Extracted data
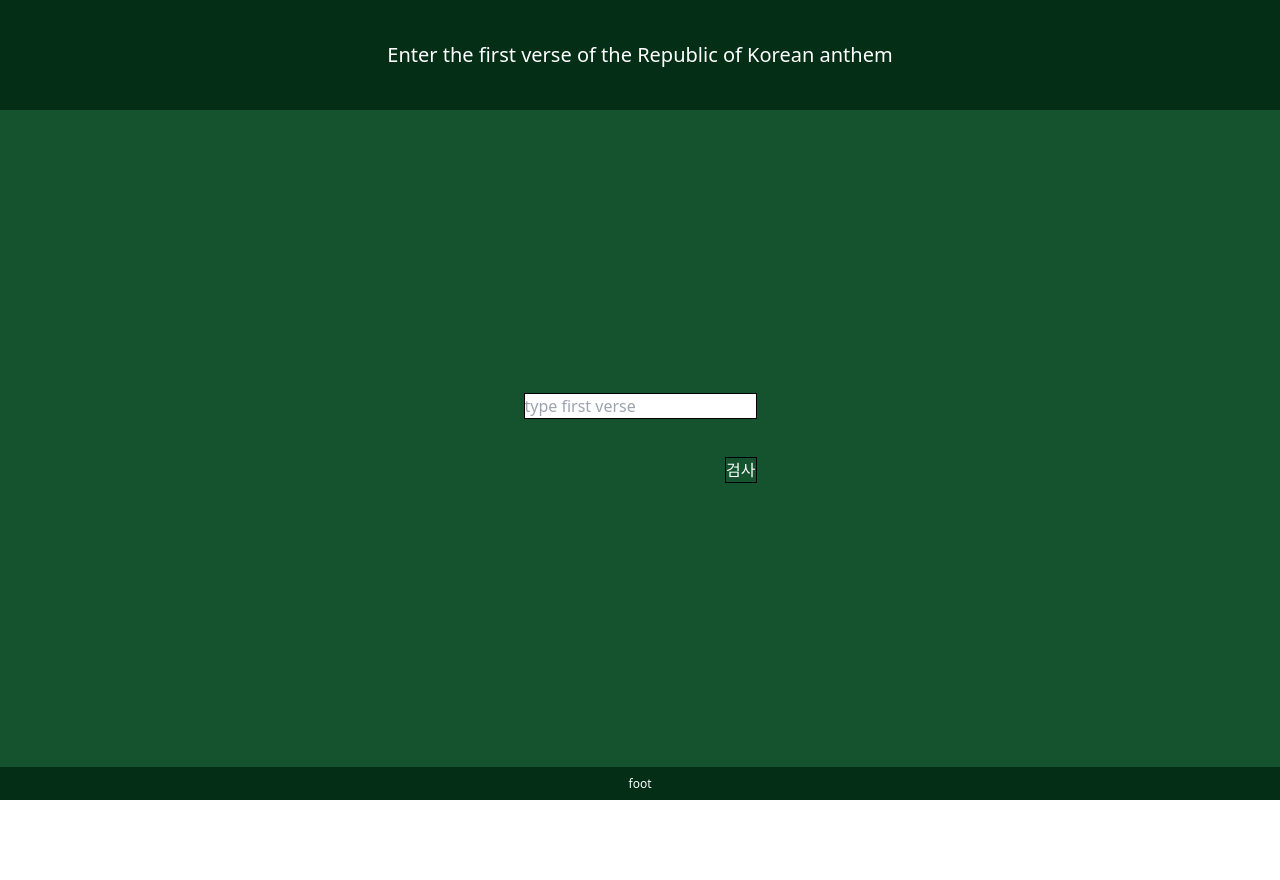
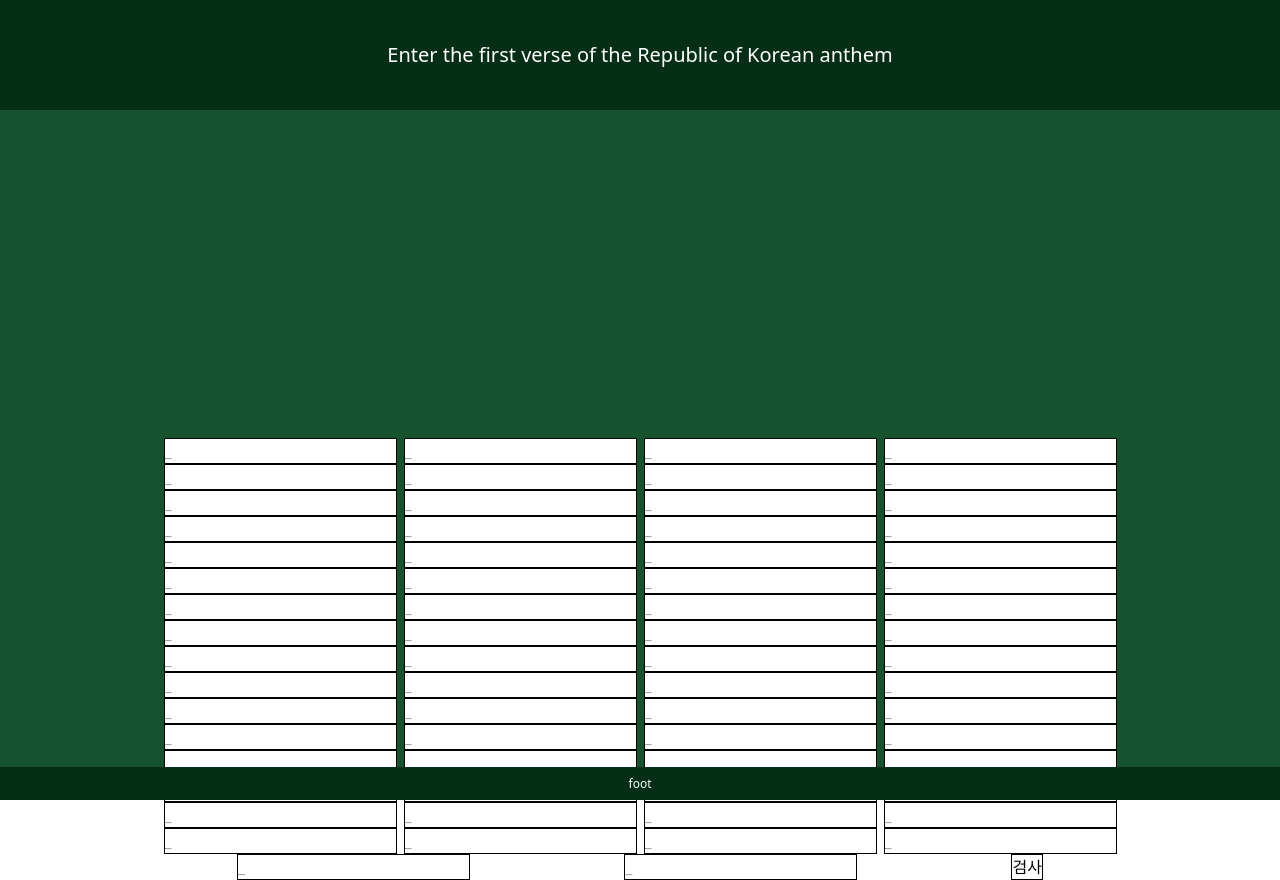
Before and after one commit to csm009177/anthem, a Next.js app: page / in a window 1280 px wide. Before the commit the page ends 800 px from the top, so only its background shows below. Built offline with nearby package versions, Linux system fonts and the light colour scheme.

Commit message:
칸을 가사 수만큼 나누기

```diff
--- a/app/(pages)/page.tsx
+++ b/app/(pages)/page.tsx
@@ -6,8 +6,12 @@
 
 // 로그인 컴포넌트 정의
 export default function Login() {
+  // 애국가 문장 정의
+  const anthemText =
+    "동해물과 백두산이 마르고 닳도록 하느님이 보우하사 우리 나라만세 무궁화 삼천리 화려강산 대한사람 대한으로 길이 보전하세";
+
   // 상태 변수 초기화
-  const [lyrics, setLyrics] = useState("");
+  const [lyrics, setLyrics] = useState(Array(anthemText.length).fill(""));
   const [message, setMessage] = useState("");
 
   // Next.js의 라우터 훅 사용
@@ -25,18 +29,16 @@
         headers: {
           "Content-Type": "application/json",
         },
-        body: JSON.stringify({ lyrics }),
+        body: JSON.stringify({ lyrics: lyrics.join("") }),
       });
 
       // HTTP 응답이 OK인 경우
       if (response.ok) {
         // 로그인 성공 시 /korean 페이지로 이동
         router.push("/korean");
-        console.log(lyrics);
         setMessage("당신은 애국자입니다");
       } else {
         // 로그인 실패 시
-        console.log(lyrics);
         setMessage("당신은 매국노입니다");
       }
     } catch (error) {
@@ -48,20 +50,26 @@
 
   // 로그인 컴포넌트 JSX 반환
   return (
-    <div className="flex flex-col justify-center items-center h-lvh w-screen h-1/6 bg-green-900 text-white" >
-
+    <div className="flex flex-col justify-center items-center h-lvh bg-green-900">
       <form
-        className="h-32 flex flex-col items-end justify-around"
+        className="h-32 flex flex-row flex-wrap items-end justify-around p-40"
         onSubmit={handleLogin}
       >
-        {/* 입력 필드 */}
-        <input
-          className="border border-black"
-          type="text"
-          value={lyrics}
-          placeholder="type first verse"
-          onChange={(e) => setLyrics(e.target.value)}
-        />
+        {/* 각 글자에 대한 입력 필드 생성 */}
+        {anthemText.split("").map((char, index) => (
+          <input
+            key={index}
+            className="w-fit border border-black"
+            type="text"
+            value={lyrics[index]}
+            placeholder={`_`}
+            onChange={(e) => {
+              const updatedLyrics = [...lyrics];
+              updatedLyrics[index] = e.target.value;
+              setLyrics(updatedLyrics);
+            }}
+          />
+        ))}
         {/* 로그인 버튼 */}
         <button className="border border-black" type="submit">
           검사
--- a/package.json
+++ b/package.json
@@ -25,6 +25,7 @@
     "eslint-config-next": "14.1.0",
     "postcss": "^8",
     "tailwindcss": "^3.3.0",
-    "typescript": "^5"
+    "typescript": "^5",
+    "your-component-library": "^11.0.0"
   }
 }
```
Also changed, not shown: 1 other file (tests, documents, lock files or other folders).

Work instructions
Using the records above, report each line that contains the word "items" by copying it.

Solution to the problem
-    <div className="flex flex-col justify-center items-center h-lvh w-screen h-1/6 bg-green-900 text-white" >
+    <div className="flex flex-col justify-center items-center h-lvh bg-green-900">
-        className="h-32 flex flex-col items-end justify-around"
+        className="h-32 flex flex-row flex-wrap items-end justify-around p-40"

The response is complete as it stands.